On Thursday evening, after an hour-long stand-up performance at Lehman College in the Jerome Park section of the Bronx, comedian Jerry Seinfeld took a few questions from the audience.
“Will there be a 'Seinfeld' reunion?” asked one person in the audience.
"Once all of our careers are in the toilet," Seinfeld said.
Of course, their careers are (for the most part) not in the toilet at all. Julia Louis-Dreyfus is starring in the popular political comedy "Veep," Jason Alexander works all the time in theater and movies, and Seinfeld himself has so much money that it shouldn't matter.
But he's been around all this time just the same. He's known to drop in to local comedy clubs to try out material even if his upcoming appearance is just a desk chat on "David Letterman," and recently he's been hosting "Comedians in Cars Getting Coffee," a show that might be best, if still somewhat awkwardly, described as Seinfeld's comeback web series.
In one of its best episodes the host picks up fellow New York comic Colin Quinn and brings him to a restaurant in Red Hook.
“You will not believe what these young kids have done to Brooklyn,” Seinfeld tells Quinn, qualifying the words “young kids” to mean, roughly, 40-year-olds. Upon sitting down to order, Quinn finds out what the “kids” have done: there’s no Diet Coke, and the only soda available is something called “ginger-ade.” A slew of jokes about how things used to be pours forth.
Quinn was the opener for Thursday night’s Seinfeld stand-up performance in the Bronx, the second in the duo's ongoing "Five Borough Tour." And these sorts of jokes, about the insane degree to which the city has changed since the '70s and '80s, were once again front and center.
“When I was a kid, the Bronx was Irish and Italians,” Quinn said shortly after taking the stage. “Now it’s changed—it’s Albanians and Dominicans,” he said; what you can't quite hear is the pause before the punchline, as if to suggest that while the names of the immigrant groups change, in the Bronx and in New York City, the song remains the same. But the L train into Brooklyn? It “looks like a ski lift” these days.
This might have been a show in one of those tough, blue-collar neighborhoods that Quinn so often waxes nostalgic about, but there he was, giving a long monologue against hunting and in favor of vegetarianism.
“Hunting is not a sport,” Quinn said, as though he'd come to the conclusion just then. “It’s not a sport if one side doesn’t even know they’re playing.”

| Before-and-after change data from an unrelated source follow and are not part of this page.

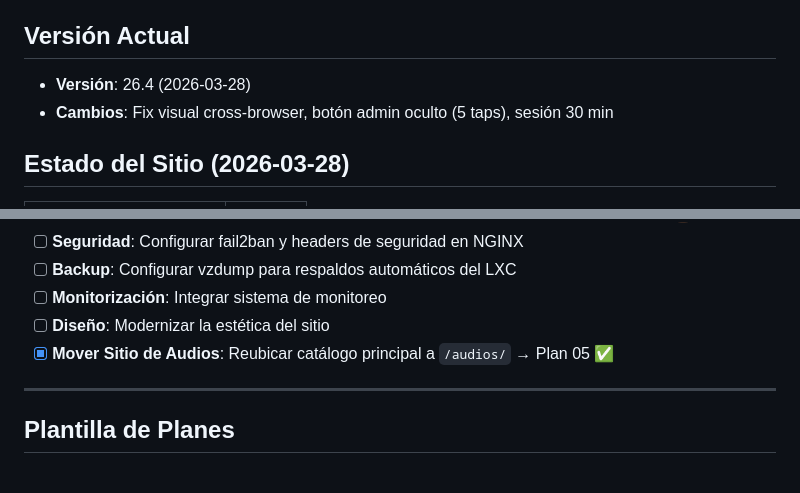
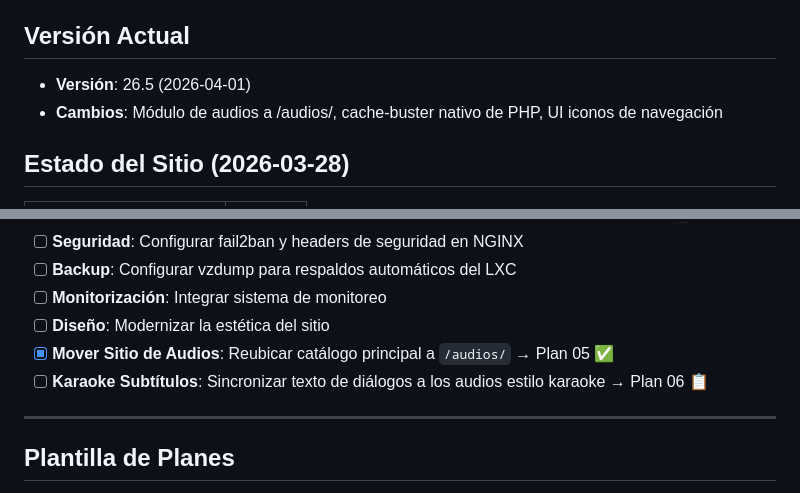
Before and after one commit to ricardomonla/assjdm-ViaCrusis, a Markdown page: docs/contexto/IA.md, 2 parts joined by grey strips. Drawn GitHub-style.

Commit message:
docs: actualizar IA.md y establecer plan 06 - Crea el documento estratégico docs/plan/06_karaoke-subtitulos.md para abordar el desarrollo de la UI sincronizada de subtítulos. - Actualiza la versión del contexto general a 26.5

```diff
--- a/docs/contexto/IA.md
+++ b/docs/contexto/IA.md
@@ -101,8 +101,8 @@ Cualquier nuevo script Python o Node dentro del proyecto que requiera IA puede s
 
 ## Versión Actual
 
-- **Versión**: 26.4 (2026-03-28)
-- **Cambios**: Fix visual cross-browser, botón admin oculto (5 taps), sesión 30 min
+- **Versión**: 26.5 (2026-04-01)
+- **Cambios**: Módulo de audios a /audios/, cache-buster nativo de PHP, UI iconos de navegación
 
 ## Estado del Sitio (2026-03-28)
 
@@ -151,6 +151,7 @@ ssh root@10.0.10.203 'pct exec 116 -- bash -c "cd /var/www/vcby && COMANDO"'
 - [ ] **Monitorización**: Integrar sistema de monitoreo
 - [ ] **Diseño**: Modernizar la estética del sitio
 - [x] **Mover Sitio de Audios**: Reubicar catálogo principal a `/audios/` → Plan 05 ✅
+- [ ] **Karaoke Subtítulos**: Sincronizar texto de diálogos a los audios estilo karaoke → Plan 06 📋
 
 ---
 
```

If the United States is so great and free, he asked the audience during one bit, why is it that you only feel free when you're sleeping or commuting? Everywhere else—the office, school—is governed by varying degrees of totalitarianism.

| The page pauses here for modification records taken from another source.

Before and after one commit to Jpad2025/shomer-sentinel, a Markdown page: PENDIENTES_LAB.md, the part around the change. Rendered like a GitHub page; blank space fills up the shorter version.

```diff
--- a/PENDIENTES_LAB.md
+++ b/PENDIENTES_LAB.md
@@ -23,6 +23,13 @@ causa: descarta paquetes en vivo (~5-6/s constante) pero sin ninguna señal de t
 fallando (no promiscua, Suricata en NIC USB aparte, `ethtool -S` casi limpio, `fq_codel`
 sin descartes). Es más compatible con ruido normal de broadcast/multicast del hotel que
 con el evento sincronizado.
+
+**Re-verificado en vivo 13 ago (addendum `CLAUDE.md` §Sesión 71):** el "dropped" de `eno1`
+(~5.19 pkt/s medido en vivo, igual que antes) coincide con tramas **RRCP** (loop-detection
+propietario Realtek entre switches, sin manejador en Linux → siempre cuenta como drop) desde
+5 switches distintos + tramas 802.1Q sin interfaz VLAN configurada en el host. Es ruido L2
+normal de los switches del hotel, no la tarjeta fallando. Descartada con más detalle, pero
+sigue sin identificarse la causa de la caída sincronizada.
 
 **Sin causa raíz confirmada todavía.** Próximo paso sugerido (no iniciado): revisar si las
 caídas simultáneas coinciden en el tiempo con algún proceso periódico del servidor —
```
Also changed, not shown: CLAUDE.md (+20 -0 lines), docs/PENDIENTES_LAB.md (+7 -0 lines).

In more gentrified parts of the city, that sort of thinking might be referred to as institutional critique.
But it was really Seinfeld that drew the crowds to Lehman that night, and he showed himself impressively agile for 58. He made a big showbiz entrance, sliding on the soles on his shoes across the wide stage. And he immediately launched into a few Bronx jokes, probably tailored to the venue; he was at his old routine, selling what are really pointed critiques as wry, ironic observational comedy.
“Oh, the pride of the definite article of the name!” he exclaimed of the borough.
Seinfeld is known for changing his material gradually over time, and for his belief that there are some jokes audiences already know that they come specifically to hear; and that getting a routine right is knowing which they are. But over the course of his hour-long performance, Seinfeld only occasionally dipped into old stuff. At one point, a Seinfeld-era joke about similarities between retirement homes and minimum security prisons surfaced but quickly led into a seemingly fresh one about outfitting his mother’s car with “cataract windshields.”
“From the sidewalk it looks like a car of sports mascots coming down the street,” he concluded to nearly unanimous laughs from this mixed crowd, made up of what seemed to be equal parts local, diehard fans who deemed it worth the trek, and a smattering of driving-distance Westchester denizens, who aren't getting their own sixth-borough show.
Later, an old bit about tuxedos at weddings—how their sameness allows the best men to slide over one position and save the day without detection should the groom leave the bride at the altar—similarly opened up room for a lengthy take on the ins and outs of domestic life, nearly all of which was funnier than “The Marriage Ref,” his short-lived NBC panel game show.
After taking his bow, Seinfeld retreated backstage, but was back shortly for that audience Q & A. Another audience member asked, "Will you buy the Mets?" To which he responded that he didn't want to be responsible for that team.
Some continued the evening by stopping in for a bite at the Bedford Café Restaurant, a nearby diner and disco-fry haven. It’s the kind of place both performers would have enjoyed—open all night, the Yankee game playing on the television, and Diet Coke flowing in an infinite stream from the fountains behind the counter.
Those who'd been at the show exchanged and misremembered their favorite moments. A young couple walked in and asked to use the telephone.
“I’m sorry to bother you,” the woman told the manager, “but we’re having trouble finding a cab that will take us back to Manhattan.”